I haven't blogged here for a bit b/c I've been blogging for Craftsy for a while, but I'm back now!
I've really been on a bunny kick lately, seeing that it's spring, Easter is coming and all. I pulled a photo from the WONDERFUL Facebook page called Photos For Artists of this fun jackrabbit. The photo reference was taken by Peter Winshaw.
I thought you might be interested in the process!
1. After I sketched out the bunny, I masked parts of the reflections in the eye with masking fluid. I used a bent paper clip to mask the whiskers and some random hairs here and there. Just use your judgement for balance with the fur masking.
2. Your first wash will be entirely wet on wet! Prep your colors on your palette before wetting your page. I'm using Violet, Burnt Sienna, Burnt Umber, Payne's Gray, Opera Rose (in the ears, French Ultramarine Blue, and an Indian Yellow glaze at the end.
3. Working quickly with a number twelve round and switching to a number 8 round, I lay on the first wash of colors loosely. Your pigment to water ratio will determine how much or how little your pigment will move in this wash. You can see that around the ears, I used a heavier pigment for less movement. Experiment with this before you do the wash to get the feel of the look that you are going for.
After letting the first wash completely dry (use a hairdryer if you're impatient like I am), you're ready for the second wash.
4. Typically for my second wash, I like to start the details of the eyes. I love eyes since it's the first thing that your viewer will see. I love to make eyes detailed and full of expression, so I take a lot of time with the eyes. I wet the whole eye area and start dropping in Indian Yellow first, followed by Hooker's Green and Payne's Gray. The eye is edged with Burnt Sienna. You can see where I've masked the highlights in the eye.

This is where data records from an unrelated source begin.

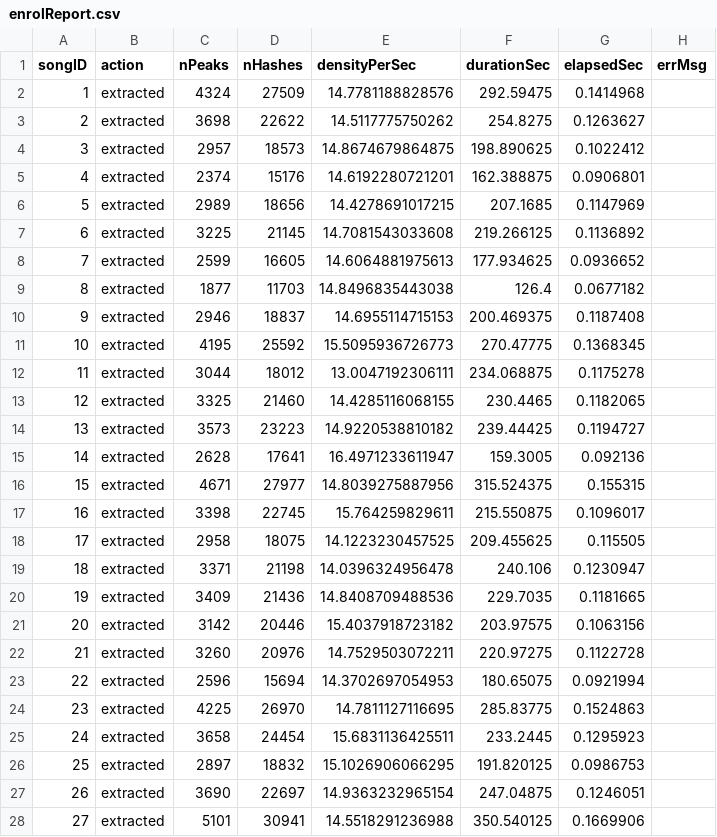
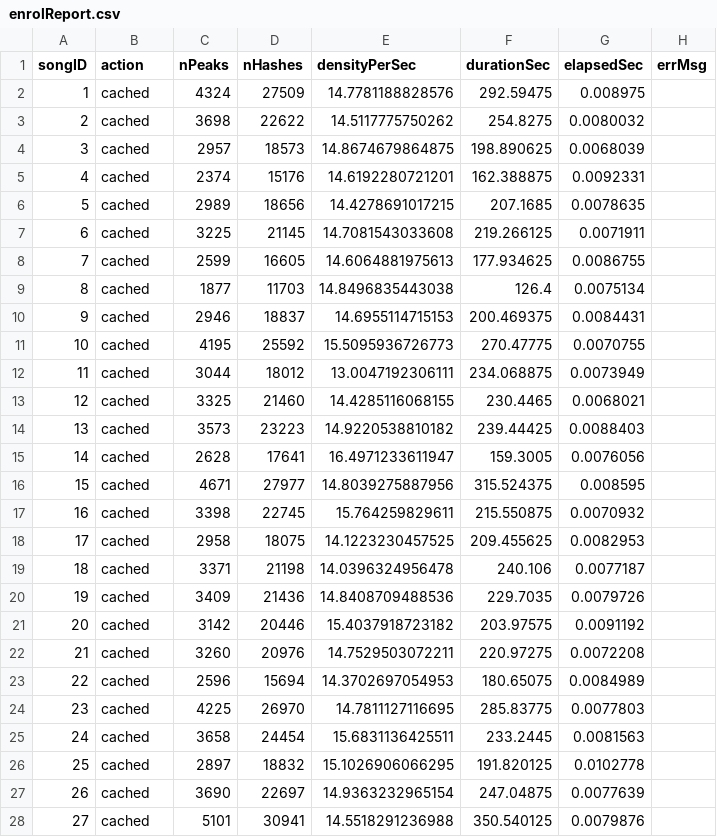
Before and after one commit to Crindo18/HimigTransform_complete_m1, a CSV file: db/enrolReport.csv, drawn as a sheet; only a part is shown; the diff covers the shown part only.

```diff
--- a/db/enrolReport.csv
+++ b/db/enrolReport.csv
@@ -1,28 +1,28 @@
 songID,action,nPeaks,nHashes,densityPerSec,durationSec,elapsedSec,errMsg
-1,extracted,4324,27509,14.7781188828576,292.59475,0.1414968,
-2,extracted,3698,22622,14.5117775750262,254.8275,0.1263627,
-3,extracted,2957,18573,14.8674679864875,198.890625,0.1022412,
-4,extracted,2374,15176,14.6192280721201,162.388875,0.0906801,
-5,extracted,2989,18656,14.4278691017215,207.1685,0.1147969,
-6,extracted,3225,21145,14.7081543033608,219.266125,0.1136892,
-7,extracted,2599,16605,14.6064881975613,177.934625,0.0936652,
-8,extracted,1877,11703,14.8496835443038,126.4,0.0677182,
-9,extracted,2946,18837,14.6955114715153,200.469375,0.1187408,
-10,extracted,4195,25592,15.5095936726773,270.47775,0.1368345,
-11,extracted,3044,18012,13.0047192306111,234.068875,0.1175278,
-12,extracted,3325,21460,14.4285116068155,230.4465,0.1182065,
-13,extracted,3573,23223,14.9220538810182,239.44425,0.1194727,
-14,extracted,2628,17641,16.4971233611947,159.3005,0.092136,
-15,extracted,4671,27977,14.8039275887956,315.524375,0.155315,
-16,extracted,3398,22745,15.764259829611,215.550875,0.1096017,
-17,extracted,2958,18075,14.1223230457525,209.455625,0.115505,
-18,extracted,3371,21198,14.0396324956478,240.106,0.1230947,
-19,extracted,3409,21436,14.8408709488536,229.7035,0.1181665,
-20,extracted,3142,20446,15.4037918723182,203.97575,0.1063156,
-21,extracted,3260,20976,14.7529503072211,220.97275,0.1122728,
-22,extracted,2596,15694,14.3702697054953,180.65075,0.0921994,
-23,extracted,4225,26970,14.7811127116695,285.83775,0.1524863,
-24,extracted,3658,24454,15.6831136425511,233.2445,0.1295923,
-25,extracted,2897,18832,15.1026906066295,191.820125,0.0986753,
-26,extracted,3690,22697,14.9363232965154,247.04875,0.1246051,
-27,extracted,5101,30941,14.5518291236988,350.540125,0.1669906,
+1,cached,4324,27509,14.7781188828576,292.59475,0.008975,
+2,cached,3698,22622,14.5117775750262,254.8275,0.0080032,
+3,cached,2957,18573,14.8674679864875,198.890625,0.0068039,
+4,cached,2374,15176,14.6192280721201,162.388875,0.0092331,
+5,cached,2989,18656,14.4278691017215,207.1685,0.0078635,
+6,cached,3225,21145,14.7081543033608,219.266125,0.0071911,
+7,cached,2599,16605,14.6064881975613,177.934625,0.0086755,
+8,cached,1877,11703,14.8496835443038,126.4,0.0075134,
+9,cached,2946,18837,14.6955114715153,200.469375,0.0084431,
+10,cached,4195,25592,15.5095936726773,270.47775,0.0070755,
+11,cached,3044,18012,13.0047192306111,234.068875,0.0073949,
+12,cached,3325,21460,14.4285116068155,230.4465,0.0068021,
+13,cached,3573,23223,14.9220538810182,239.44425,0.0088403,
+14,cached,2628,17641,16.4971233611947,159.3005,0.0076056,
+15,cached,4671,27977,14.8039275887956,315.524375,0.008595,
+16,cached,3398,22745,15.764259829611,215.550875,0.0070932,
+17,cached,2958,18075,14.1223230457525,209.455625,0.0082953,
+18,cached,3371,21198,14.0396324956478,240.106,0.0077187,
+19,cached,3409,21436,14.8408709488536,229.7035,0.0079726,
+20,cached,3142,20446,15.4037918723182,203.97575,0.0091192,
+21,cached,3260,20976,14.7529503072211,220.97275,0.0072208,
+22,cached,2596,15694,14.3702697054953,180.65075,0.0084989,
+23,cached,4225,26970,14.7811127116695,285.83775,0.0077803,
+24,cached,3658,24454,15.6831136425511,233.2445,0.0081563,
+25,cached,2897,18832,15.1026906066295,191.820125,0.0102778,
+26,cached,3690,22697,14.9363232965154,247.04875,0.0077639,
+27,cached,5101,30941,14.5518291236988,350.540125,0.0079876,
```
Also changed, not shown: 146 edited cells elsewhere in this file, 17 other files.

Here's a closer look at the first wash on the eye for you.
I worked on the eye quite a bit before started on a wet-on-dry wash for the fur and other details. Using a smaller 6 or 8 round, I painted little bits of fur, softening the edges with water. I don't want for there to be a ton of detail in the fur, but just enough to give the bunny a look of furriness. I'm not going for realism here.
After I finished the eye, I took off the masking fluid by rubbing my finger on it and I softened the shapes by agitating the page with a brush, water and dabbing it with a tissue.
In the photo below, you can see the few places that I masked the fur. I didn't do a whole lot, just enough to outline a few places in the lower abdomen.
For the rest of the bunny, I simply darkened spots here and there as needed with the browns, blues and purples. After the painting is completely dry, I glazed a bit of Indian Yellow over spots to warm him up a bit.
Make sure your painting is completely dry before removing the masking fluid on the whiskers and hair.
I'd love to hear from you if this has been helpful to you! If you're interested in purchasing the painting, please email me!
I'm a wife and mother of four kids. I homeschool, paint, run, and garden! I am always interested in digging truths out of Scripture. Here, you'll find my thoughts on art, adoption, gardening, mothering, homeschooling, books and whatever else is on my mind. Enjoy!
Creativity doesn't exist in a vacuum - like skepticism, it's a means, not an end. It cries out for a theme. To treat creativity as an end in itself is to assume godlike character for humans as though they could create ex nihilo. -J. Cheane